Pull out every line below that holds the word "html".
******************************
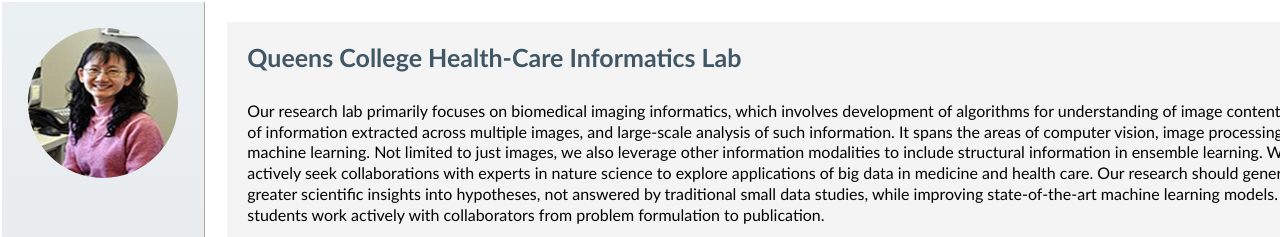
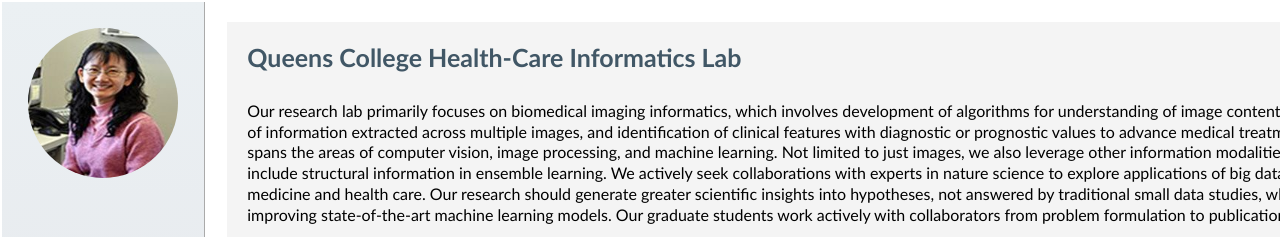
Before and after one commit to gozdedemirci/labwebsite.github.io, a plain HTML site: page research.html in a window 1280 px wide. Shown: the top 237 px of the page. Drawn offline with Linux system fonts and the light colour scheme; some icons are missing.

Commit message:
update-charlene

```diff
--- a/research.html
+++ b/research.html
@@ -37,7 +37,11 @@
 <!-- ==================================================================================================== -->
 
 
-  <p>Our research lab primarily focuses on biomedical imaging informatics, which involves development of algorithms for understanding of image contents, fusion of information extracted across multiple images, and large-scale analysis of such information. It spans the areas of computer vision, image processing, and machine learning. Not limited to just images, we also leverage other information modalities to include structural information in ensemble learning. We actively seek collaborations with experts in nature science to explore applications of big data in medicine and health care. Our research should generate greater scientific insights into hypotheses, not answered by traditional small data studies, while improving state-of-the-art machine learning models. Our PhD students work actively with collaborators from problem formulation to publication.</p>
+  <p>Our research lab primarily focuses on biomedical imaging informatics, which involves development of algorithms for understanding of image contents, fusion of information extracted across multiple images, and identification of
+    clinical features with diagnostic or prognostic values to advance medical treatments. It spans the areas of computer vision, image processing, and machine learning. Not limited to just images, we also leverage other information
+    modalities to include structural information in ensemble learning. We actively seek collaborations with experts in nature science to explore applications of big data in medicine and health care. Our research should generate greater
+     scientific insights into hypotheses, not answered by traditional small data studies, while improving state-of-the-art machine learning models. Our graduate students work actively with collaborators from problem formulation to
+     publication.</p>
 
 <h2>Current Phd Students</h2>
 
```
Also changed, not shown: index.html (+2 -3 lines).
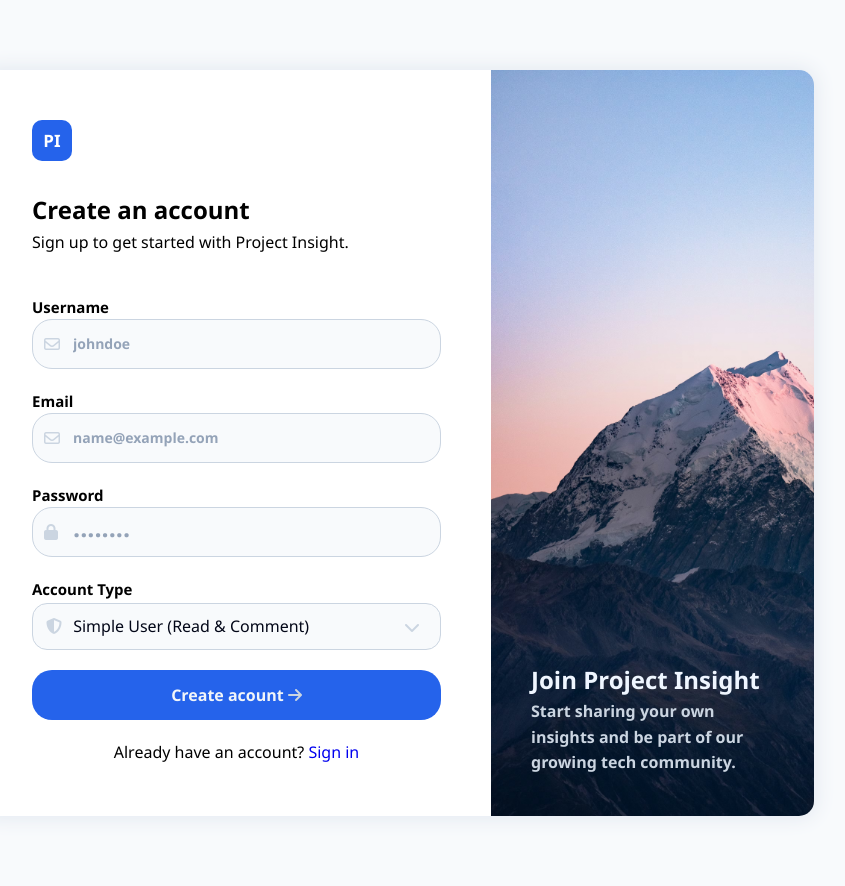
After one commit to MarwanBouhamid07/Project-final-blog, a PHP site: page /pages/signin.php in a window 1280 px wide. The commit adds this page. Shown: the whole page, without its empty margins (242-1087 px from the left). Run offline with PHP 8.4, Linux system fonts and the light colour scheme; tables that the repository leaves empty or names only in its code hold one stand-in row (values such as "Sample post"); some libraries are stand-ins or nearby versions.

Commit message:
add a sign in page just html and css code

```diff
--- a/assets/styles/header.css
+++ b/assets/styles/header.css
@@ -182,7 +182,7 @@ border: 1px solid var(--color-slate-200);
 .role{
     color: var(--color-primary-600);
 }
-@media (max-width:2136px) {
+@media (max-width:1900px) {
     main{
         width: 90%;
     }
--- a/assets/styles/login.css
+++ b/assets/styles/login.css
@@ -68,6 +68,9 @@ body {
     margin-bottom: 30px;
 
 }
+.loginform{
+    width: 80%;
+}
 .siginTitle{
     margin-bottom: 40px;
 }
@@ -76,11 +79,11 @@ body {
     height: 600px;
     box-shadow: 0 0 20px 2px var(--color-slate-200);
     background-color: var(--color-bg-surface);
-    background-repeat: no-repeat;
     border-radius: 15px;
     display: flex;
 }
 .welcome{
+    background-repeat: no-repeat;
     background-image: url('../uploads/bglogin.jpg');
     color: var(--color-primary-50);
     border-radius: 15px 0 0 15px;
--- /dev/null
+++ b/assets/styles/signin.css
@@ -0,0 +1,71 @@
+.welcome{
+        border-radius: 0 15px 15px 0;
+        background-image: url(../uploads/photo-1554629947-334ff61d85dc.avif);
+        flex-grow: 1;
+        background-size: cover;
+}
+.card-sigin{
+    height: fit-content;
+    margin:70px 0;
+}
+
+
+.selected-option {
+    display: flex;
+    justify-content: space-between;
+}
+i{
+    color: var(--color-slate-300);
+
+}
+.fa-shield-alt{
+    position: relative;
+    left: -7px;
+
+}
+
+.select-box {
+    border: 1px solid var(--color-slate-300);
+    border-radius: 15px;
+    padding: 10px 20px;
+    cursor: pointer;
+    position: relative;
+    background-color: var(--color-bg-main);
+    width: 100%;
+}
+
+.selected-option {
+    display: flex;
+    align-items: center;
+    gap: 10px;
+    color: var(--color-slate-950);
+}
+
+
+.options-list {
+    position: absolute;
+    top: 100%;
+    left: 0;
+    right: 0;
+    background: white;
+    border: 1px solid #ccc;
+    box-shadow: 0 4px 10px rgba(0,0,0,0.1);
+    list-style: none;
+    padding: 0;
+    margin-top: 5px;
+    display: none;
+    z-index: 100;
+}
+
+.options-list li {
+    padding: 12px 20px;
+}
+
+.options-list li:hover, .options-list li.active {
+    background-color: var(--color-primary-100);
+    color: var( --color-slate-800);
+}
+
+.select-box.open .options-list {
+    display: block;
+}
--- /dev/null
+++ b/pages/signin.php
@@ -0,0 +1,106 @@
+<?php
+require_once "../config/database.php";
+session_start();
+?>
+<!DOCTYPE html>
+<html lang="en">
+
+<head>
+    <meta charset="UTF-8">
+    <meta name="viewport" content="width=device-width, initial-scale=1.0">
+    <title>sign in</title>
+    <link rel="stylesheet" href="../assets/styles/login.css">
+    <link rel="stylesheet" href="../assets/styles/signin.css">
+    <script src="https://kit.fontawesome.com/8f8b4a4f39.js" crossorigin="anonymous"></script>
+</head>
+
+<body>
+    <?php if (isset($_SESSION['error'])): ?>
+        <div class="error" style="color: red; text-align: center;">
+            <?php
+            echo $_SESSION['error'];
+            unset($_SESSION['error']);
+            ?>
+        </div>
+    <?php endif; ?>
+    <section class="card-sigin card-login">
+        <div class="loginform">
+            <div class="logo">PI</div>
+            <div class="siginTitle">
+                <h2>Create an account</h2>
+                <p>Sign up to get started with Project Insight.</p>
+            </div>
+            <form action="../actions/auth-login.php" method="post">
+                <div class="group group-username">
+                    <label for="username">Username</label>
+                    <span class="pass-icon"><i class="fa-regular fa-envelope"></i></span>
+                    <input type="text" placeholder="johndoe" id="username" name="username" required>
+                </div>
+                <div class="group group-email">
+                    <label for="email">Email</label>
+                    <span class="pass-icon"><i class="fa-regular fa-envelope"></i></span>
+                    <input type="email" placeholder="name@example.com" id="email" name="email" required>
+                </div>
+                <div class=" group group-pass">
+                    <label for="pass">Password</label>
+                    <span class="pass-icon"><i class="fa-solid fa-lock"></i></span>
+                    <input type="password" placeholder="........" id="pass" name="password" required>
+                </div>
+                <div class="group">
+                <div class="custom-select-container">
+                    <label>Account Type</label>
+                    <div class="select-box" id="selectBox">
+                        <div class="selected-option">
+                            <div class="icon-with-select">
+                                <i class="fas fa-shield-alt"></i> <span>Simple User (Read & Comment)</span>
+                            </div>
+                            <i class="fas fa-chevron-down arrow"></i>
+                        </div>
+                        <ul class="options-list" id="optionsList">
+                            <li data-value="user" class="active">Simple User (Read & Comment)</li>
+                            <li data-value="author">Author (Write & Publish)</li>
+                        </ul>
+                    </div>
+                    <input type="hidden" name="account_type" id="accountTypeInput" value="user">
+                </div>
+                </div>
+                <button type="submit">Create acount <i class="fa-solid fa-arrow-right"></i></button>
+            </form>
+            <div class="hasnt-acount">Already have an account? <a href="login.php">Sign in</a></div>
+        </div>
+        <div class="welcome">
+            <h1>Join Project Insight</h1>
+            <p>Start sharing your own insights and be part of our growing tech community.</p>
+        </div>
+    </section>
+    <script>
+        const selectBox = document.getElementById('selectBox');
+        const optionsList = document.getElementById('optionsList');
+        const input = document.getElementById('accountTypeInput');
+
+        selectBox.addEventListener('click', () => {
+            selectBox.classList.toggle('open');
+        });
+
+        optionsList.querySelectorAll('li').forEach(option => {
+            option.addEventListener('click', (e) => {
+                const text = e.target.innerText;
+                const value = e.target.getAttribute('data-value');
+
+                selectBox.querySelector('span').innerText = text;
+                input.value = value;
+
+                optionsList.querySelectorAll('li').forEach(li => li.classList.remove('active'));
+                e.target.classList.add('active');
+            });
+        });
+
+        window.addEventListener('click', (e) => {
+            if (!selectBox.contains(e.target)) {
+                selectBox.classList.remove('open');
+            }
+        });
+    </script>
+</body>
+
+</html>
```
Also changed, not shown: assets/styles/home.css (+22 -2 lines), assets/uploads/photo-1554629947-334ff61d85dc.avif (added), 1 other file.
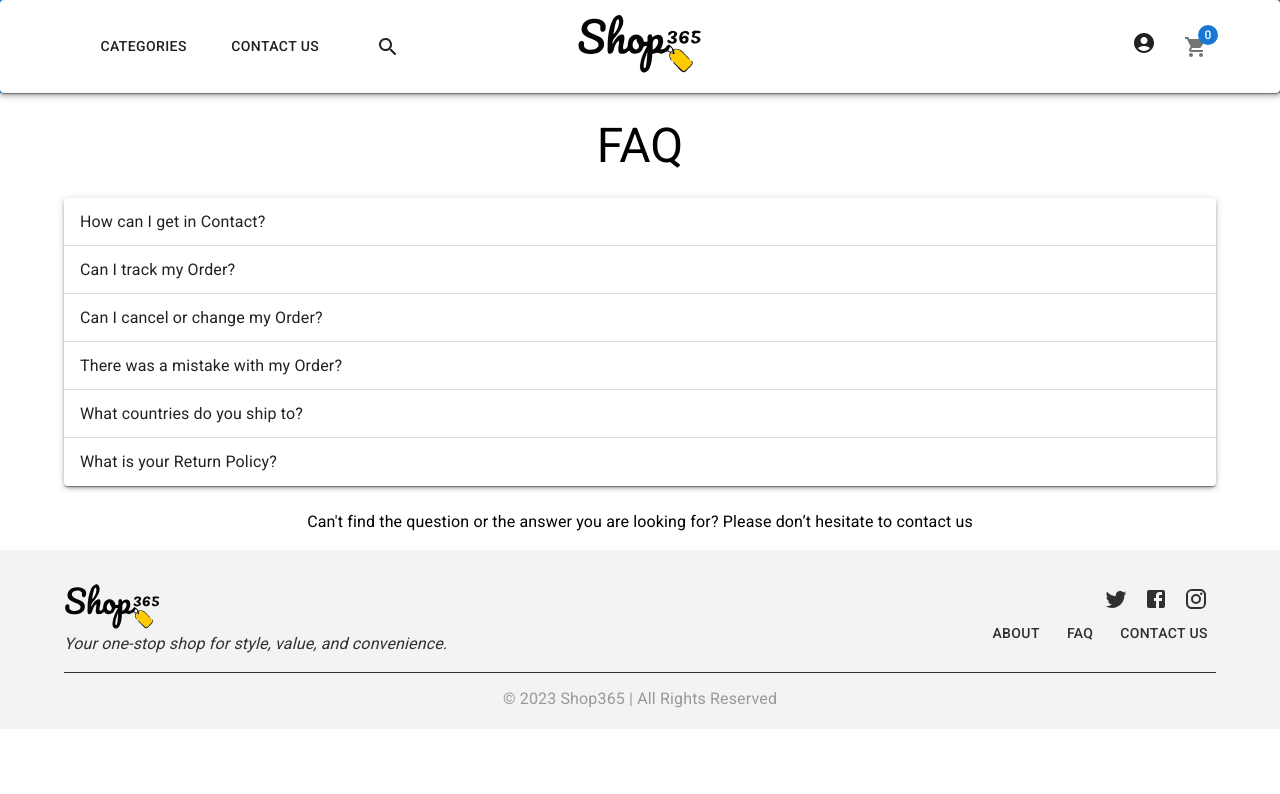
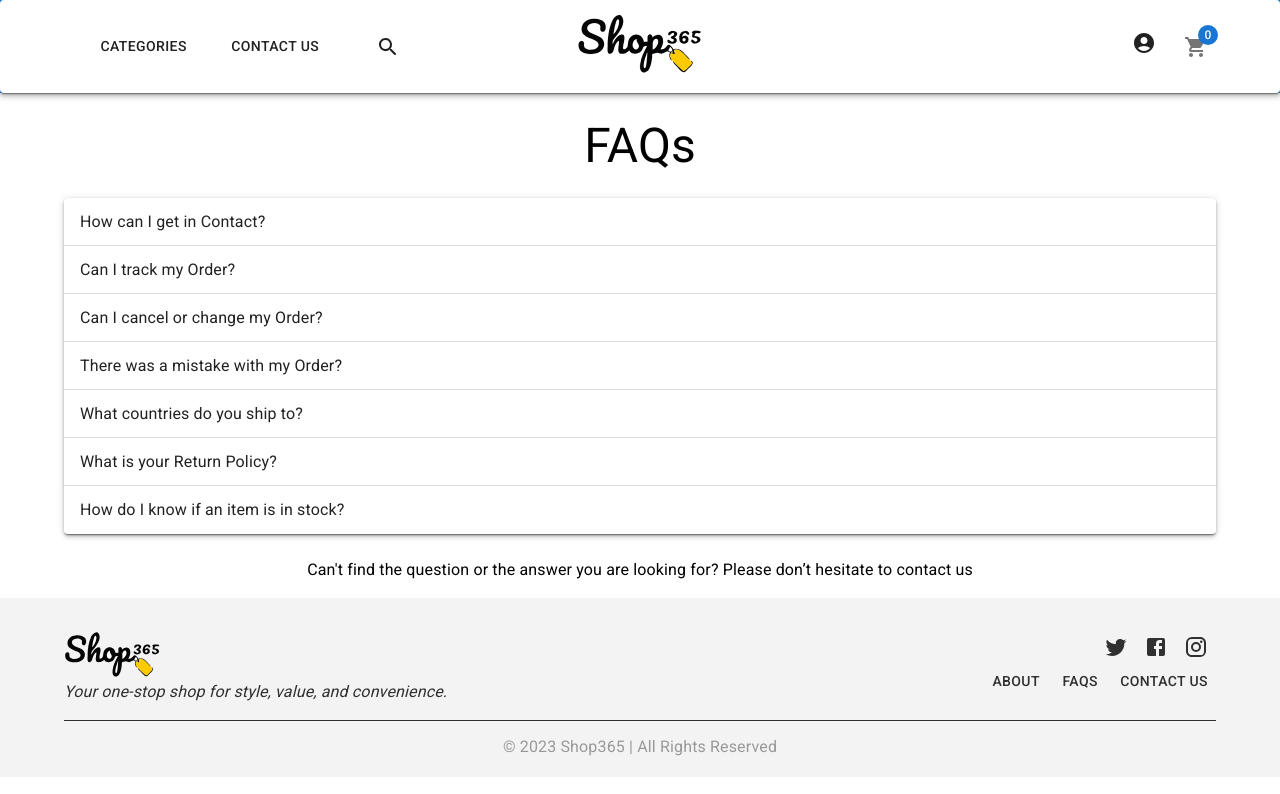
Before and after one commit to iosazee/shop-365, a React (Create React App) app: page /faq in a window 1280 px wide. Shown: the top 794 px of the page. Built offline with nearby package versions, Linux system fonts and the light colour scheme; no server answers; the database is empty.

Commit message:
add question and fixed Typo

```diff
--- a/src/assets/FAQ.json
+++ b/src/assets/FAQ.json
@@ -17,16 +17,21 @@
     {
         "id": 4,
         "question" : "There was a mistake with my Order?",
-        "answer" : "If you received the wrong item, or if something is missing from your order, we are sorry! Please fill out a contact form including your name and order number. We will try and solve this issue as fast as possible"
+        "answer" : "If you received the wrong item, or if something is missing from your order, we are sorry! Please fill out a contact form including your name and order number. We will try and solve this issue as fast as possible."
     },
     {
         "id": 5,
         "question" : "What countries do you ship to?",
-        "answer" : "We ship to over 150 countries, for a full list please fill in a contact form and the full list will be emailed to you"
+        "answer" : "We ship to over 150 countries, for a full list please fill in a contact form and the full list will be emailed to you."
     },
     {
         "id": 6,
         "question" : "What is your Return Policy?",
         "answer" : "If 30 days have gone by since your purchase, unfortunately we can’t offer you a refund or exchange. To be eligible for a return, your item must be unused and in the same condition that you received it. It must also be in the original packaging. "
+    },
+    {
+        "id": 7,
+        "question": "How do I know if an item is in stock?",
+        "answer": "If you are able to select your colour and size then you are in luck, we have your selected item available. Please note that until you finalise your purchase, your item/s can be purchased by another customer as we do not reserve stock which is held in your shopping bag. If you do see any other piece on our site that you would like to know more about or find out when it will be back in stock, please email info@ryderlabel.com and we will answer your query."
     }
 ]
--- a/src/components/Faq.js
+++ b/src/components/Faq.js
@@ -12,7 +12,7 @@ function Faq(){
 
     return(
         <Container>
-            <Typography variant="h3" style={{marginTop:25}}>FAQ</Typography>
+            <Typography variant="h3" style={{marginTop:25}}>FAQs</Typography>
             <Paper elevation={3} sx={{my: 3}}>
                 {FAQ.map((faq) => {
                 return (
--- a/src/components/Footer.js
+++ b/src/components/Footer.js
@@ -51,7 +51,7 @@ function Footer(){
                 </Button>
                 <Button style={{color: '#303030', textDecoration: 'none', backgroundColor: 'transparent' }}>
                   <Link to="/faq" style={{color: '#303030', textDecoration: 'none' }}>
-                    FAQ
+                    FAQs
                   </Link>
                 </Button>
                 <Button style={{color: '#303030', textDecoration: 'none', backgroundColor: 'transparent' }}>
```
******************************
• SOLUTION TO THIS TASK:
Before and after one commit to gozdedemirci/labwebsite.github.io, a plain HTML site: page research.html in a window 1280 px wide. Shown: the top 237 px of the page. Drawn offline with Linux system fonts and the light colour scheme; some icons are missing.
--- a/research.html
+++ b/research.html
Also changed, not shown: index.html (+2 -3 lines).
add a sign in page just html and css code
+<!DOCTYPE html>
+<html lang="en">
+</html>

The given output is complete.